To which the monk replies:
“You know, if you could learn to live on rice and beans, you wouldn’t have to cater to the king.”
Most all of us fall somewhere between the two. Where do you want to be? What’s important? What do you really want? Please offer your insights in the comment section!
P.S. I borrowed this from Mr. Money Mustache. I know, cool name, eh? Go ahead and google it for a fresh and inspired look at money and life. Also bicycles.
I do most of my day to day running on the West Orange Trail in Central Florida, and most of the races I’ve done so far have been in that general neighborhood. There’s a lot to see there.
The Trail is a definite mish-mosh: you’ve got runners, walkers, bikers, recumbent bikers, stroller pushers, roller bladers, dog walkers. Kids who are just fooling around, some high school runners who most assuredly are not fooling around and an occasional homeless person. Colors, languages, personalities and levels of fitness are all over the place. Political affiliations? Probably a pretty good spectrum there too.
You start to see some familiar faces after a while. There are varying degrees of greeting and interaction. Some folks have a hearty howdy for you, some just manage a grunt or a wave depending on how badly they’re kicking their own butts at the moment.
One elderly gentleman doesn’t run at all. He sits in a chair next to his house, which abuts the trail, and offers helpful commentary.
Some folks are totally intent and they don’t look up, period. The Bicycle People ™ travel in packs, and they greet runners by shouting “on your left!” This can be translated to mean, “get out of the way, or we’ll run you down like a herd of wildebeest on wheels.”
Can a path through the woods be a community? I’d bet that if you got all those people together in a room, different as they all are, it would be a mighty sweet party. Or a mighty sweaty party! See you there.
Our cat Zoë had developed a limp and was due for a shot, so in we went. In the waiting room we met a nice couple who rescue cats, a woman with a pregnant German Shepherd and another woman whose tiny, elderly yapper had lost his yap.

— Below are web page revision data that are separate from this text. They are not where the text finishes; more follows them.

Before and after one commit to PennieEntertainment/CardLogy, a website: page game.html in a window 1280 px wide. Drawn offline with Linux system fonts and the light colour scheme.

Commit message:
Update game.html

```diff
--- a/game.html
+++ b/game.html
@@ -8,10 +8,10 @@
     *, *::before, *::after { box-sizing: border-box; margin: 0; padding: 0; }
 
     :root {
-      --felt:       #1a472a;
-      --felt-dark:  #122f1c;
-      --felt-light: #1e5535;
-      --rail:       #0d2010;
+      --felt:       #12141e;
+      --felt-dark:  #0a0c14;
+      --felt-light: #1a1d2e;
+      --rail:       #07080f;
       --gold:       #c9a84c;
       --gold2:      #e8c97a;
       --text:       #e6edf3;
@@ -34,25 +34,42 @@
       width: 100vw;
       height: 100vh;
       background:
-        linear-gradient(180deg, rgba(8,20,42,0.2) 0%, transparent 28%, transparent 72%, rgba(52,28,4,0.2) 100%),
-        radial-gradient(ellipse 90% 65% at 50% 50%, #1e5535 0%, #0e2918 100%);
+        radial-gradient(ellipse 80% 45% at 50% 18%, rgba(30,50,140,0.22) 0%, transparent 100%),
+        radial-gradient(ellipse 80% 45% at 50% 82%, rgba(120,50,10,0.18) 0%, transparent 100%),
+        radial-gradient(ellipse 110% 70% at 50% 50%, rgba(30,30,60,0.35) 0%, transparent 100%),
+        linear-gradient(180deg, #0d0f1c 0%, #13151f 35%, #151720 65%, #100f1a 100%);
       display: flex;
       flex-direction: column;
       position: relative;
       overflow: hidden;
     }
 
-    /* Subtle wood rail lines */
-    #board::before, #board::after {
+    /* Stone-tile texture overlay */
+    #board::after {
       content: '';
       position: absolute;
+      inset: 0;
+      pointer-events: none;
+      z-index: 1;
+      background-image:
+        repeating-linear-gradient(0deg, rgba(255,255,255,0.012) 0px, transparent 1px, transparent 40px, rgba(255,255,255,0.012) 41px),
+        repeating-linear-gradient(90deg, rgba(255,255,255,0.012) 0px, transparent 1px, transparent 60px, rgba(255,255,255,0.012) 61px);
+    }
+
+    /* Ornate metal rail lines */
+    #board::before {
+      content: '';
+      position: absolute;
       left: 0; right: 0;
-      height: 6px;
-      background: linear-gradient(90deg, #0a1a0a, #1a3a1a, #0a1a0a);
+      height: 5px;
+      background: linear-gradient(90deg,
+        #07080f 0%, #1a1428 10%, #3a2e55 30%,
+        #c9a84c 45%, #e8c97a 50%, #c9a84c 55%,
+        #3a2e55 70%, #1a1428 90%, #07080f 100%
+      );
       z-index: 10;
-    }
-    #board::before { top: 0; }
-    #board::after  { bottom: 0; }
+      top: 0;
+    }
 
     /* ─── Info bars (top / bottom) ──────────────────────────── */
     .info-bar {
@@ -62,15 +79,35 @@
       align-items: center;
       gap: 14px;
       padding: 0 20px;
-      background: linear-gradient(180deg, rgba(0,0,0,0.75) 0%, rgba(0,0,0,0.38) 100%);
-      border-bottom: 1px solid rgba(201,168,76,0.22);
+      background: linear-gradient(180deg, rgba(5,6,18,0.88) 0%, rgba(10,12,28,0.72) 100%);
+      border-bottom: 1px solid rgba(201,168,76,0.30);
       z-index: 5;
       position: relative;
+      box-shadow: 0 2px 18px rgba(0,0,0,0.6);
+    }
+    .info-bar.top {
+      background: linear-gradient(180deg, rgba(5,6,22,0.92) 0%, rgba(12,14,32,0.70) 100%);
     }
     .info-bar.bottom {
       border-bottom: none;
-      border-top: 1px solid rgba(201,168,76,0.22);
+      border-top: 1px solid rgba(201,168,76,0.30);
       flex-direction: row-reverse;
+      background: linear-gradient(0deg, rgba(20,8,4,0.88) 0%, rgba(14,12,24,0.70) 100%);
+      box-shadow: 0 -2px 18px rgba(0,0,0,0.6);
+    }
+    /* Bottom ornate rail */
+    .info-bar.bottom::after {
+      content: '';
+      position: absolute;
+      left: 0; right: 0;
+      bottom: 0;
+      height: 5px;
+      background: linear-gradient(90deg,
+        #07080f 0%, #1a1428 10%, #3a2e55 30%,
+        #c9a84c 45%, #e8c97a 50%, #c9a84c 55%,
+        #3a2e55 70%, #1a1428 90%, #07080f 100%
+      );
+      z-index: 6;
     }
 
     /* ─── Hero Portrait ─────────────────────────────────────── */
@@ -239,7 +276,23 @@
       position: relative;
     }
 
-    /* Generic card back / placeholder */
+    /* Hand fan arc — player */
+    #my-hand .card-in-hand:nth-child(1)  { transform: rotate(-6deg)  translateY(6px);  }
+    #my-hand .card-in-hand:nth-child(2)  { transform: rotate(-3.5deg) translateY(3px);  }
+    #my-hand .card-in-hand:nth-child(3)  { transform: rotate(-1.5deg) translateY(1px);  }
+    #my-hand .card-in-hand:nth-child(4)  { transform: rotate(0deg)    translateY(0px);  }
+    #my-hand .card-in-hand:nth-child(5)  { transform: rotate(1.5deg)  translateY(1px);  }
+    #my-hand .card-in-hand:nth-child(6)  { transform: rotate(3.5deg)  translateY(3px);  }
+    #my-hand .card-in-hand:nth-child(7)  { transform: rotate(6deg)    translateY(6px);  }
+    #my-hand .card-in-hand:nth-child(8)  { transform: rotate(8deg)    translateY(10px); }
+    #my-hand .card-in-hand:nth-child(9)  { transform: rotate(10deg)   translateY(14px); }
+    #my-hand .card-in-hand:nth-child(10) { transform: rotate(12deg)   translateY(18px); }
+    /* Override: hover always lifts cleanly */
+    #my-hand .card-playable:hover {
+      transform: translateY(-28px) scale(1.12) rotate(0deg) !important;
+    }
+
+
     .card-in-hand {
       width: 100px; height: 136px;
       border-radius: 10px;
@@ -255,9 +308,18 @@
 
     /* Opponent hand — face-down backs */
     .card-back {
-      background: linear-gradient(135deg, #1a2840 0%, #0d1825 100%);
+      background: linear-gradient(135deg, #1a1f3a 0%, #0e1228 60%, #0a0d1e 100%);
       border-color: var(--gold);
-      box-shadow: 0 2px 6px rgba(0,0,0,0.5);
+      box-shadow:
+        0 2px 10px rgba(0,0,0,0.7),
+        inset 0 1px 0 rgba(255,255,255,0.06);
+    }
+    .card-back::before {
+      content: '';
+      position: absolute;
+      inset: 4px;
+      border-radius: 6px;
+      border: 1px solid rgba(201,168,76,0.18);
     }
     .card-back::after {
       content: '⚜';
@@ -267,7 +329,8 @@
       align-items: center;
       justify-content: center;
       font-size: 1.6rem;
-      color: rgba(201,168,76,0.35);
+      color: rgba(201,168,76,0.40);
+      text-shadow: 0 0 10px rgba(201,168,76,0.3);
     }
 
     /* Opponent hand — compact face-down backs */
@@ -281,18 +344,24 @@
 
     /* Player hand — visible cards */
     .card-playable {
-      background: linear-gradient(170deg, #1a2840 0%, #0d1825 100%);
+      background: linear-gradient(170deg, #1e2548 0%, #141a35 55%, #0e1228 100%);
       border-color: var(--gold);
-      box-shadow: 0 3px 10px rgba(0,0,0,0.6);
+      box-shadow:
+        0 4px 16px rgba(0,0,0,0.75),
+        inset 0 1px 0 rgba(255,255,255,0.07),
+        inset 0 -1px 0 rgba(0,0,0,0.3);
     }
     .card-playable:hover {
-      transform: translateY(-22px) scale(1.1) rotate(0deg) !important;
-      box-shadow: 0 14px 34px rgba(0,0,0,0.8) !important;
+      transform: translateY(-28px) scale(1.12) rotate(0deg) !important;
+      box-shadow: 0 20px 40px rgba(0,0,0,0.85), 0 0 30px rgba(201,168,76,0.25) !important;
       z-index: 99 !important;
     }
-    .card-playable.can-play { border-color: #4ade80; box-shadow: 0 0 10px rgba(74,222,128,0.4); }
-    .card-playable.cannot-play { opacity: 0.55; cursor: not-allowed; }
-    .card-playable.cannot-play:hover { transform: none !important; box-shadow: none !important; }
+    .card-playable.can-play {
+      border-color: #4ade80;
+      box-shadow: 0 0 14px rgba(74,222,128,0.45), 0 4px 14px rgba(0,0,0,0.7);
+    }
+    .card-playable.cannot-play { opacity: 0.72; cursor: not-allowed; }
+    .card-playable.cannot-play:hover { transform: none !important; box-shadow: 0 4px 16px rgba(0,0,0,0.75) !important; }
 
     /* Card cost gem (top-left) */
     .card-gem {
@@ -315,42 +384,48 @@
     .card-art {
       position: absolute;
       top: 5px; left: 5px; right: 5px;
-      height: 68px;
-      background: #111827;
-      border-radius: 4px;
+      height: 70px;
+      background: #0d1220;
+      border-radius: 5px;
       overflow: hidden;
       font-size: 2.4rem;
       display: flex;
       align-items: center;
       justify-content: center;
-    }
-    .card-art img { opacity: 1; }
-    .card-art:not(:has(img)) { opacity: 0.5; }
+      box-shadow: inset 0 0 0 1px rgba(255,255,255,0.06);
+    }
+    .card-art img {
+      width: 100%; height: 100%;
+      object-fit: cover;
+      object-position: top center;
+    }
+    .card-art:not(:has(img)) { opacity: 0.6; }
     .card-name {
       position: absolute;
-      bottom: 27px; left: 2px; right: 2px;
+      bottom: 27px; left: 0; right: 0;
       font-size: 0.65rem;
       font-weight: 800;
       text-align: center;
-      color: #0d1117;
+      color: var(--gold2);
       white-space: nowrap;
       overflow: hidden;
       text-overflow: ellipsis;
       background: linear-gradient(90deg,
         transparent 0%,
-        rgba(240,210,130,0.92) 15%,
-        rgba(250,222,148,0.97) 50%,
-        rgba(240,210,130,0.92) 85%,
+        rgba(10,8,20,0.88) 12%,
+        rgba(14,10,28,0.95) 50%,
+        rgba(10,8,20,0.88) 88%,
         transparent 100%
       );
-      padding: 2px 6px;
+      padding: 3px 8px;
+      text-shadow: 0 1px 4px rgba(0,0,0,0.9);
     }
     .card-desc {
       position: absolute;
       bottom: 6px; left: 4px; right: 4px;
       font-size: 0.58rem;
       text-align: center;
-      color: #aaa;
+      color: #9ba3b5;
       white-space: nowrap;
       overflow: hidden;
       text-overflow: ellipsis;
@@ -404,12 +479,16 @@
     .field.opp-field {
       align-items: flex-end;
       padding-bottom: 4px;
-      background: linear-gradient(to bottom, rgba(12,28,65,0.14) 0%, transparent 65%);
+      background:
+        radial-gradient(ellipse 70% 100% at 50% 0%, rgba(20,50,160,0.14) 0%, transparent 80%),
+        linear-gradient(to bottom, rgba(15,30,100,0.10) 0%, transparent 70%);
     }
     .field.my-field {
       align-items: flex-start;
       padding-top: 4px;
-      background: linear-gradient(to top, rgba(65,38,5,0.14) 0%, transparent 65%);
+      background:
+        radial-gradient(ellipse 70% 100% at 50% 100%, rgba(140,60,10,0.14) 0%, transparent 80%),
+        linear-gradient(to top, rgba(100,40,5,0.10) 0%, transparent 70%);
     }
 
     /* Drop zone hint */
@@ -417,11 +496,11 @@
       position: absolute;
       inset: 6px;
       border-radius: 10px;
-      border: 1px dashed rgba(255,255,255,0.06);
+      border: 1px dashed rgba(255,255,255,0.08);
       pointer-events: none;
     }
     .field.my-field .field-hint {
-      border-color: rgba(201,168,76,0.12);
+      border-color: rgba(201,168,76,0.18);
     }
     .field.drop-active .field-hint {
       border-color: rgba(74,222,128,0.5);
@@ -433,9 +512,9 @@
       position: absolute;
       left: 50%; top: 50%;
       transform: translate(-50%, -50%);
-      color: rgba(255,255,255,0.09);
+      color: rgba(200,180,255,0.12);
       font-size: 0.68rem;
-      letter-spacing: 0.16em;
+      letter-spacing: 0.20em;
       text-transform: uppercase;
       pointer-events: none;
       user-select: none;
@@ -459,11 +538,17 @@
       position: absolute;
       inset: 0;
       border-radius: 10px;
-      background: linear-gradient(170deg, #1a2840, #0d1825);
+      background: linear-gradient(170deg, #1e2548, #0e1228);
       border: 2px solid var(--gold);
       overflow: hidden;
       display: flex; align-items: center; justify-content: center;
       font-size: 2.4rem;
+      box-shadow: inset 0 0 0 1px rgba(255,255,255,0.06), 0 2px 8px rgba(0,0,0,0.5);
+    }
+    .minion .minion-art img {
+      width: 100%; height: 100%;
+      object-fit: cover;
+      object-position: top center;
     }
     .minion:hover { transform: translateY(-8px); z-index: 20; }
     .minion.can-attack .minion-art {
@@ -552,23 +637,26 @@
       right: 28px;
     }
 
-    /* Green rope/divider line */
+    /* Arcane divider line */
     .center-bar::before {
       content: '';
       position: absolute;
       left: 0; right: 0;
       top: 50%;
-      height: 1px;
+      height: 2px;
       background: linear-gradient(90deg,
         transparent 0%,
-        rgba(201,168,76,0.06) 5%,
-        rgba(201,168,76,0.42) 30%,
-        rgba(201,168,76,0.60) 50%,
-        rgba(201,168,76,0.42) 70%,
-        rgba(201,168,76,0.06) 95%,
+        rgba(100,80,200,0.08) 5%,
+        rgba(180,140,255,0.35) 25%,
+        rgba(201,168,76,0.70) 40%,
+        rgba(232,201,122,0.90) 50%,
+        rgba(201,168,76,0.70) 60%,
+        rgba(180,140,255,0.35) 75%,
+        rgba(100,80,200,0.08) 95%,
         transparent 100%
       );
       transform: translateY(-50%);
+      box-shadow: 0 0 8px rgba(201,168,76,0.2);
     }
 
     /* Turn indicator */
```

Conversation was easy and natural, and for a few moments we were a small community of people who cared about their pets. Totally different types of people, but there we were.
I remain convinced that people are essentially good. Sometimes we forget because we’re afraid. Thank goodness for the animals who remind us to love unconditionally.
I had been feeling for a while that our website was, well, stale. As a matter of fact, a lot of websites seem a little static, a little uninspiring these days. Was it just me, feeling that old ennui? Nah! No ennui here. We got the old En-Theos (enthusiasm!) working instead.
But the feeling was there – let’s remake this into something more dynamic, or maybe get rid of it altogether.
Enter son Tim: “Dad, what you need is a blog. Much more dynamic and open ended. Much more interactive. Hey, I’ll set it up for you!” And he did. And so now we have, as of today, a blank sheet of paper. How exciting is that?
Our theme? ‘Raising It Up!’ Will you share the journey with us?
Thanks, Tim. You are an exceptional soul and I love you. And thank you, friends, for the gift of your presence.